Background: Urine uric acid (UUA) has been implicated in the pathogenesis of diabetic nephropathy via its effect on tubular cells. We hypothesized that the UUA level would be higher in adolescents with type 1 diabetes (T1D) than in those without T1D. We also hypothesized that UUA and fractional uric acid excretion (FeUA) would be higher in adolescents with T1D and hyperfiltration [estimated glomerular filtration rate (eGFR) ≥141 mL/min/1.73 m(2)] than in those without hyperfiltration.
Methods: The UUA concentration was determined and FeUA calculated in adolescents with (n = 239) and without T1D (n = 75). The eGFR was calculated using the Zappitelli equation based on serum creatinine and cystatin C concentrations.
Results: Compared to the non-diabetic adolescents enrolled in the study, those with T1D had a higher eGFR (mean ± standard deviation: 120 ± 22 vs. 112 ± 16 mL/min/1.73 m(2); p = 0.0006), lower urine pH (6.2 ± 0.8 vs. 6.5 ± 1.0; p = 0.01), and higher UUA (37.7 ± 18.6 vs. 32.8 ± 18.1 mg/dL; p = 0.049) and FeUA (median [interquartile range]: 6.2 [4.3-8.7] vs. 5.2 [3.6-7.0] %; p = 0.02). Among adolescents with T1D, those with hyperfiltration had higher median FeUA (8.6 [5.2-9.9] vs. 6.0 [4.2-8.3] %; p = 0.02) than those without hyperfiltration.

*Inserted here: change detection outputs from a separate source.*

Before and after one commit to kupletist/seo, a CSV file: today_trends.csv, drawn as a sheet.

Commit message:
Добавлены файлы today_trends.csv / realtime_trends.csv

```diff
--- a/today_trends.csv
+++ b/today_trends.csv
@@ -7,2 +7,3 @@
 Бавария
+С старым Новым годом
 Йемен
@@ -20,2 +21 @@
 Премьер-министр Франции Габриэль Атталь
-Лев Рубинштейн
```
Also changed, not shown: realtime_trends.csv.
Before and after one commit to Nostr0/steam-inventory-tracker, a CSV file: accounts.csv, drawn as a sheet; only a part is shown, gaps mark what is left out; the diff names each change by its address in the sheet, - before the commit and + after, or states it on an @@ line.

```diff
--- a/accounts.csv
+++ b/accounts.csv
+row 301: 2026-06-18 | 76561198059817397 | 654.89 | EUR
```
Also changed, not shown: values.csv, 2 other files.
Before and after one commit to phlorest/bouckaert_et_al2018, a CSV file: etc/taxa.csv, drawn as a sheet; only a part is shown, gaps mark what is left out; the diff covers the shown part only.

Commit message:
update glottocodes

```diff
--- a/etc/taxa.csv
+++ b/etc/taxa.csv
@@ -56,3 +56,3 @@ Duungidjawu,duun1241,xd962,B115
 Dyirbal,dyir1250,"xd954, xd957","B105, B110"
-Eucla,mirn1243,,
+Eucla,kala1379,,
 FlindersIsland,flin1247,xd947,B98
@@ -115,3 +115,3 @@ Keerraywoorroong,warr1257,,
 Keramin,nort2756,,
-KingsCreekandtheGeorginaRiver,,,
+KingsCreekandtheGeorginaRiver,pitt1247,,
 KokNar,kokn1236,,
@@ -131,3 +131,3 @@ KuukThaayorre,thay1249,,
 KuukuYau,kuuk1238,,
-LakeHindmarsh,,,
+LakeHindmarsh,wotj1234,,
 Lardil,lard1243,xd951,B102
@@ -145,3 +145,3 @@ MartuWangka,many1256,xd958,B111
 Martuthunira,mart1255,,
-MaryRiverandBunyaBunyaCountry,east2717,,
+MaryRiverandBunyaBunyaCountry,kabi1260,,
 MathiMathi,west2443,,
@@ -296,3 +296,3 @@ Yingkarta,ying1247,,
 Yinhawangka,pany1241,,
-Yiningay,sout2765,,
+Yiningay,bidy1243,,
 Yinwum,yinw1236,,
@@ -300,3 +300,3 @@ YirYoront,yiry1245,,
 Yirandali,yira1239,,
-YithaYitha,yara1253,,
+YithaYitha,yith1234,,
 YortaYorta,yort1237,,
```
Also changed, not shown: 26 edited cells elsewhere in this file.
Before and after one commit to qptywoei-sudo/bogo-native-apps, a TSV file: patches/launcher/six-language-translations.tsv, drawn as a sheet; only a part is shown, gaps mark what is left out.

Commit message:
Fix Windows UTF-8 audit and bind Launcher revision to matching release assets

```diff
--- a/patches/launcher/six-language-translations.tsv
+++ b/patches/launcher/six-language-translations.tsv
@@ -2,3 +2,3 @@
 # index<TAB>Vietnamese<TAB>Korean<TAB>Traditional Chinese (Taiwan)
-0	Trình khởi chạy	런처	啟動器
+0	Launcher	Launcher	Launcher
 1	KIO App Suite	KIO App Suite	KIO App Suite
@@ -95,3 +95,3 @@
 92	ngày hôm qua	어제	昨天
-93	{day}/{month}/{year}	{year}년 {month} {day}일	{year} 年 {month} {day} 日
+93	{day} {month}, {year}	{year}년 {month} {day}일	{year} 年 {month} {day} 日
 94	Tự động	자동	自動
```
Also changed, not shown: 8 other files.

Conclusions: The adolescents with T1D enrolled in the study had higher eGFR, higher UUA and more acidic urine than the non-diabetic controls, which may have increased their risk of UUA crystallization. Adolescents with T1D and hyperfiltration had higher FeUA than those without hyperfiltration. These hypothesis-generating observations may suggest a potential pathophysiologic association between uricosuria and hyperfiltration.
Keywords: Children; Fractionated excretion of uric acid; Glomerular filtration rate; Hyperfiltration; Type 1 diabetes; Urine uric acid.